Can you quote, word for word, every line from the first line of the records below through the line containing "Also changed, not shown: 404.html", and nothing else?

**ENTRIES PROVIDED**
● ● ● ● ● ● ●

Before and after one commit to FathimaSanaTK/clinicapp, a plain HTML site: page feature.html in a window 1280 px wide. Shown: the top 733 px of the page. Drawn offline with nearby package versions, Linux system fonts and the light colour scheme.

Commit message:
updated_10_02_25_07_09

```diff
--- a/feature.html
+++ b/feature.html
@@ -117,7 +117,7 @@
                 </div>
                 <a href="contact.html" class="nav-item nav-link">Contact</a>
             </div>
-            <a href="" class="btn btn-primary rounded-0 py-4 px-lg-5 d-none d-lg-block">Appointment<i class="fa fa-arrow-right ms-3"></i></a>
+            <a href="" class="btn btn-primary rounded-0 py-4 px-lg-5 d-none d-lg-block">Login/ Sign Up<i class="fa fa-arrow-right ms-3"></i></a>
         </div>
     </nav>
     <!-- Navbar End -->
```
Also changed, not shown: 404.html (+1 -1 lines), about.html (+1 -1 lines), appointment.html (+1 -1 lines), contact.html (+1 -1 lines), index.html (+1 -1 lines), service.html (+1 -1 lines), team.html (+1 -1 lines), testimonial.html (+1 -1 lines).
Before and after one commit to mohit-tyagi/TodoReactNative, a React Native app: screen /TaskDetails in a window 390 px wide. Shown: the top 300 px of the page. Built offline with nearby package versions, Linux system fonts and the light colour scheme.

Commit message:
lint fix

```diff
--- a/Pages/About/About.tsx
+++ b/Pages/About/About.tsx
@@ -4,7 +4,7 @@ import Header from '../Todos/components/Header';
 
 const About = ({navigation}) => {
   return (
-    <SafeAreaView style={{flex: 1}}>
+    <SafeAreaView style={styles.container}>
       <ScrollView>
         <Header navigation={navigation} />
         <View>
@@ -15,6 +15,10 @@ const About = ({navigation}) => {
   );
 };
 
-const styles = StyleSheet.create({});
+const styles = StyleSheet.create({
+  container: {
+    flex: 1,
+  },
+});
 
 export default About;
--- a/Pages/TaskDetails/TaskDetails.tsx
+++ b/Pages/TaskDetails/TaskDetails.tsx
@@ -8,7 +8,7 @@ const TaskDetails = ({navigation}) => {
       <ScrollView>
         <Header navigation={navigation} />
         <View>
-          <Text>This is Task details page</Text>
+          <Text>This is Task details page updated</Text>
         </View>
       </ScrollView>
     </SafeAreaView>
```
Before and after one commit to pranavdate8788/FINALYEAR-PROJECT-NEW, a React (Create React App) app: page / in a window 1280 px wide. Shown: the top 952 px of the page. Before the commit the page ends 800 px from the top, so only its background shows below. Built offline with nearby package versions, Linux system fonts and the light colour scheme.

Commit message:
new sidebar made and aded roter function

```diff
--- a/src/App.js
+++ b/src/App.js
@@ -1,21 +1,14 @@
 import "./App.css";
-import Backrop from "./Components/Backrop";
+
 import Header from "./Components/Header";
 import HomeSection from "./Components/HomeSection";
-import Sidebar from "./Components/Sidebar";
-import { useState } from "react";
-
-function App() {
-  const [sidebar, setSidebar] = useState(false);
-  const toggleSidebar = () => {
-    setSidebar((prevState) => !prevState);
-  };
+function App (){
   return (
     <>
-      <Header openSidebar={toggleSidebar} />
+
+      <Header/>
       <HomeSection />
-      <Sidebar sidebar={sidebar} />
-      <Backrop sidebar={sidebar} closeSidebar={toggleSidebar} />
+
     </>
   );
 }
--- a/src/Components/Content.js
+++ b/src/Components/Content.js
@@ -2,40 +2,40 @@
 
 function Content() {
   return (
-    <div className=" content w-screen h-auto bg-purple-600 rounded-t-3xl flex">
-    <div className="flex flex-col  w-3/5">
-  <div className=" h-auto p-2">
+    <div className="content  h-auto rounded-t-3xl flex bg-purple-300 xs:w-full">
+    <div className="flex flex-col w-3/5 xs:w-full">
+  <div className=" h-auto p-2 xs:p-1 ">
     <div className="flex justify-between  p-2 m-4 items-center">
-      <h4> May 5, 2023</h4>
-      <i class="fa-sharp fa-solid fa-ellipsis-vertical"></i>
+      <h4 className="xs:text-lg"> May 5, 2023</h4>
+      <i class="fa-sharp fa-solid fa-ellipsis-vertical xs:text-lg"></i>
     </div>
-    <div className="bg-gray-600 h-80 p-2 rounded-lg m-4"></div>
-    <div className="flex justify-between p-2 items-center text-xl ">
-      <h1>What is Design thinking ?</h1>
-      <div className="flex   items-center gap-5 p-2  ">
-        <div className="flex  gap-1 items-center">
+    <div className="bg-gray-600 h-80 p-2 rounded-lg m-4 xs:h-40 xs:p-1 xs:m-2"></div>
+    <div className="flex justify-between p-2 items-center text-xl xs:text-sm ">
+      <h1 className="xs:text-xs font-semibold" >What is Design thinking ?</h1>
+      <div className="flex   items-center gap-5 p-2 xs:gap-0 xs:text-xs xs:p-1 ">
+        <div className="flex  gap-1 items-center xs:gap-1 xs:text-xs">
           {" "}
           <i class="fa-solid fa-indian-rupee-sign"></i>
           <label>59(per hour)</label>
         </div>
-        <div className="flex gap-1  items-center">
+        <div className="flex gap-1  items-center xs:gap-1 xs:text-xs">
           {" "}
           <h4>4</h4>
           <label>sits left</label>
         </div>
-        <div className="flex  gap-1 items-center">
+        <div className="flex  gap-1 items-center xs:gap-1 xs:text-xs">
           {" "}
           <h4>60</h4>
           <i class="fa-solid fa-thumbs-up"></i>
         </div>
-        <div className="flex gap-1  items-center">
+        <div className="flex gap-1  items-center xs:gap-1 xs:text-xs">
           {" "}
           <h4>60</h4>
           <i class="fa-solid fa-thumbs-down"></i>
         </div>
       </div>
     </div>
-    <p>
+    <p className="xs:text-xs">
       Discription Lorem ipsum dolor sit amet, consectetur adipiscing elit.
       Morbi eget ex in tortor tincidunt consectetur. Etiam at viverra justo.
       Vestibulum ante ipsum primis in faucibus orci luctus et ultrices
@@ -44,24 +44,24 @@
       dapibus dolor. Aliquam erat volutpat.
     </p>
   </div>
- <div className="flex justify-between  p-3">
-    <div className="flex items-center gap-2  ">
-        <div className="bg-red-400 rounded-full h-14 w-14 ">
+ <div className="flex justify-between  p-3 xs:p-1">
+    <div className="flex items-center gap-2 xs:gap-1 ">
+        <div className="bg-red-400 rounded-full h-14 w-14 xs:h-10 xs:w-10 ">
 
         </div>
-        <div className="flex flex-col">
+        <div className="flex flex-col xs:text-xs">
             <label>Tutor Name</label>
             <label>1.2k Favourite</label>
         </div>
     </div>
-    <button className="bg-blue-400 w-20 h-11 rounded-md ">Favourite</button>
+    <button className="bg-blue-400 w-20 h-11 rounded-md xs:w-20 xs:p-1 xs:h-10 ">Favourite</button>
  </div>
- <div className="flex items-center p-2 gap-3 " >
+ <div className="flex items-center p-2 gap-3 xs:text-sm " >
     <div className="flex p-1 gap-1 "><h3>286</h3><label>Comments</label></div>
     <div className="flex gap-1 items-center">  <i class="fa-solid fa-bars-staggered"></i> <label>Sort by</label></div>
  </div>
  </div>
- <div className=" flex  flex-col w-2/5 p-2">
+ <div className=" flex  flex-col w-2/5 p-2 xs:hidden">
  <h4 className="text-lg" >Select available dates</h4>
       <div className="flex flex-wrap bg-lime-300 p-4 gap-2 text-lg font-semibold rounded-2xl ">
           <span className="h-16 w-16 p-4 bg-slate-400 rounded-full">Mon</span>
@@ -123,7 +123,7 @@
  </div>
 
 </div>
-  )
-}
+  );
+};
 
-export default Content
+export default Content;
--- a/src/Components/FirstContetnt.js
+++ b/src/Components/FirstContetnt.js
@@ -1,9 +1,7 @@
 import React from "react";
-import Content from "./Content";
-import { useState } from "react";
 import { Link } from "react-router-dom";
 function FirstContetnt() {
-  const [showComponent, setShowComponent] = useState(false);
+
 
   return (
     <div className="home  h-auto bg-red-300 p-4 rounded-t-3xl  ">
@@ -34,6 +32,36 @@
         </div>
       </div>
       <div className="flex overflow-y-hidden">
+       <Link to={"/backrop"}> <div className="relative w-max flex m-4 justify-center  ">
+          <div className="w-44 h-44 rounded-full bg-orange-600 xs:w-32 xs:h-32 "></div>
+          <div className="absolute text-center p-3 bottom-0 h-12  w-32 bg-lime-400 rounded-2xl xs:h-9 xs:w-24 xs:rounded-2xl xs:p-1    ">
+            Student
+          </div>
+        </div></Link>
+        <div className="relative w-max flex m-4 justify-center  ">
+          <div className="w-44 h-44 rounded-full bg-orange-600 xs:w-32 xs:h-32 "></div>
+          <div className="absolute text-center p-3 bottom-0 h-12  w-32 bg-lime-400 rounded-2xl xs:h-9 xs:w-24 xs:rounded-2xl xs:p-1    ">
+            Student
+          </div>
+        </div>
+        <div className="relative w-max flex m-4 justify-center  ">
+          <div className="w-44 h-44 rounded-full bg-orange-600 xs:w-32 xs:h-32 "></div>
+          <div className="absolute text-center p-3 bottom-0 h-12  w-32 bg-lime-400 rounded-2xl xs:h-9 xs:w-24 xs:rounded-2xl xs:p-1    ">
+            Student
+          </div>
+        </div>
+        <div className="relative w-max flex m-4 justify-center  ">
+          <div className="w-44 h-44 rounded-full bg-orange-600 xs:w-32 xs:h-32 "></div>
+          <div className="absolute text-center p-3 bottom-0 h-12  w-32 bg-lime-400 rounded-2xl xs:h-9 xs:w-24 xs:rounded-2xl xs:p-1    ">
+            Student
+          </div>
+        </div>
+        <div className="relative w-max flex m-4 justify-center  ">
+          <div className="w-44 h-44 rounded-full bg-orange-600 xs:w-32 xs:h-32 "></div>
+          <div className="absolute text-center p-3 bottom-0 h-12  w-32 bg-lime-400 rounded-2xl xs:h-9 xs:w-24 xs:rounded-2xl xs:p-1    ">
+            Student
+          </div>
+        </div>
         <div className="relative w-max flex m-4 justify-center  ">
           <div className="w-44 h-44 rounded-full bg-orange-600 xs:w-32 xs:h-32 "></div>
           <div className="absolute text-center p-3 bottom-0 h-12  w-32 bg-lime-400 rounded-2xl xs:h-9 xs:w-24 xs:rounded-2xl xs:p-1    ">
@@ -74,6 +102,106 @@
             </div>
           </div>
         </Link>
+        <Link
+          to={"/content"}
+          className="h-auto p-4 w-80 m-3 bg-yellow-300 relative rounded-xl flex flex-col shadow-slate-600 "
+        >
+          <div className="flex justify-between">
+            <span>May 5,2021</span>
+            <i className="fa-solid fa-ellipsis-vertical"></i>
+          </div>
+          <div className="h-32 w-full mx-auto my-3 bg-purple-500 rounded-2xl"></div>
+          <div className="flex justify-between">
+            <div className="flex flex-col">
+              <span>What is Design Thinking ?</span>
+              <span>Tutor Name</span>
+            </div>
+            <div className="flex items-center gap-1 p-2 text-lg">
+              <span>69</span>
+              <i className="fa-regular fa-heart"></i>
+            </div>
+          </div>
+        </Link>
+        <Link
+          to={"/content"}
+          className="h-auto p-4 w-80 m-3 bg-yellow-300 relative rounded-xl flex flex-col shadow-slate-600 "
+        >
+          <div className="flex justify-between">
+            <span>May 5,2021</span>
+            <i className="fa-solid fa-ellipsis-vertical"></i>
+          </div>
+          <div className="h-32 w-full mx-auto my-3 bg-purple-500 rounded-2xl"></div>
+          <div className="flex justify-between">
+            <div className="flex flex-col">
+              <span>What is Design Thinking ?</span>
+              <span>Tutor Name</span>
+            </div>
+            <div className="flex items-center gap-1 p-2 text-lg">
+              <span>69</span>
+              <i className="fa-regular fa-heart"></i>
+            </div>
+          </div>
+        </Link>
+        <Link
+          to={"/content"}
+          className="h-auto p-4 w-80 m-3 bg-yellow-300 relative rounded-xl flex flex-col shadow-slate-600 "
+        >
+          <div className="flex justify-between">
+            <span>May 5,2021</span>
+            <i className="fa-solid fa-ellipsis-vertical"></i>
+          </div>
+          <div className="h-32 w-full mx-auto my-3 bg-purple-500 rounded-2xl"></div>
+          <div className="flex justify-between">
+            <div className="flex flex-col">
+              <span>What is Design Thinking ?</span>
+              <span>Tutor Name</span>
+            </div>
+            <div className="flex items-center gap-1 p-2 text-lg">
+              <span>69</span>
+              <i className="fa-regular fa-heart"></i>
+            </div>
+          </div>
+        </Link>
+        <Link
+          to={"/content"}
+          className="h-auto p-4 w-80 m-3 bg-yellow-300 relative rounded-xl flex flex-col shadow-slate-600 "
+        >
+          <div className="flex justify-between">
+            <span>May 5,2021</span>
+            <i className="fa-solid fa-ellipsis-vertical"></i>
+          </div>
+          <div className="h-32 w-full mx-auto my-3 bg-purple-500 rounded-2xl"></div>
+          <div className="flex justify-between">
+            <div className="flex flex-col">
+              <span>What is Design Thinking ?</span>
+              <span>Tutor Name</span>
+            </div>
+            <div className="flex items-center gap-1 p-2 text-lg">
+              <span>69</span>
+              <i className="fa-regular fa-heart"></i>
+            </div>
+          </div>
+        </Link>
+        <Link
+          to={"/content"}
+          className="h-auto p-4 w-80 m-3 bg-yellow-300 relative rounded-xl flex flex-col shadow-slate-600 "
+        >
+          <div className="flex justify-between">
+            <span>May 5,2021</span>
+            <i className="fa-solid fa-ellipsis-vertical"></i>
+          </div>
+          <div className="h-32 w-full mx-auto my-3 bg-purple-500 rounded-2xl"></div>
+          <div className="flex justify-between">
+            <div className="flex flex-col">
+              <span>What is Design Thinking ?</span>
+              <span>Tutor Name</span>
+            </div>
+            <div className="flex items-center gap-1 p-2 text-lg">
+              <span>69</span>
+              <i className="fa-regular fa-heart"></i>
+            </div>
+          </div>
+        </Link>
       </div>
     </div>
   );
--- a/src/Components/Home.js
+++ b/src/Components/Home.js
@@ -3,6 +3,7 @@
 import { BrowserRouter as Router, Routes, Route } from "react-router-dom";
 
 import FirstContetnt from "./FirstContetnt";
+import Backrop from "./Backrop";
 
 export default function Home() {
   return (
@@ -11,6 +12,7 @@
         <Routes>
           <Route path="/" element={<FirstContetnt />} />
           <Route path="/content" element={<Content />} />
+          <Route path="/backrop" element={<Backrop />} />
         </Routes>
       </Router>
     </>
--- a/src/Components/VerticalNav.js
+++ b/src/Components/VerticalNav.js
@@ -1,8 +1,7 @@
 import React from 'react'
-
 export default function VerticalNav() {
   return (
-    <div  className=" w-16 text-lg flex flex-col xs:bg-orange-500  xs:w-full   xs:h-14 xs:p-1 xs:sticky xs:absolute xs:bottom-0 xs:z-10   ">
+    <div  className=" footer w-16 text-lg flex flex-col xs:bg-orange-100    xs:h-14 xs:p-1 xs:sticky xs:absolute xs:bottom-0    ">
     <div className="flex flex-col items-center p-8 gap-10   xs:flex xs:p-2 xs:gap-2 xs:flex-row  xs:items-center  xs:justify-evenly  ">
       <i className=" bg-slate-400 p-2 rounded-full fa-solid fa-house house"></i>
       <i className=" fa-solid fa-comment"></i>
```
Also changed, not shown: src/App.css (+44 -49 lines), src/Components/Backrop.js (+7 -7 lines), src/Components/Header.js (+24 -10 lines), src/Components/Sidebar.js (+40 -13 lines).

● ● ● ● ● ● ●

**TASK RESULT**
Before and after one commit to FathimaSanaTK/clinicapp, a plain HTML site: page feature.html in a window 1280 px wide. Shown: the top 733 px of the page. Drawn offline with nearby package versions, Linux system fonts and the light colour scheme.

Commit message:
updated_10_02_25_07_09

```diff
--- a/feature.html
+++ b/feature.html
@@ -117,7 +117,7 @@
                 </div>
                 <a href="contact.html" class="nav-item nav-link">Contact</a>
             </div>
-            <a href="" class="btn btn-primary rounded-0 py-4 px-lg-5 d-none d-lg-block">Appointment<i class="fa fa-arrow-right ms-3"></i></a>
+            <a href="" class="btn btn-primary rounded-0 py-4 px-lg-5 d-none d-lg-block">Login/ Sign Up<i class="fa fa-arrow-right ms-3"></i></a>
         </div>
     </nav>
     <!-- Navbar End -->
```
Also changed, not shown: 404.html (+1 -1 lines), about.html (+1 -1 lines), appointment.html (+1 -1 lines), contact.html (+1 -1 lines), index.html (+1 -1 lines), service.html (+1 -1 lines), team.html (+1 -1 lines), testimonial.html (+1 -1 lines).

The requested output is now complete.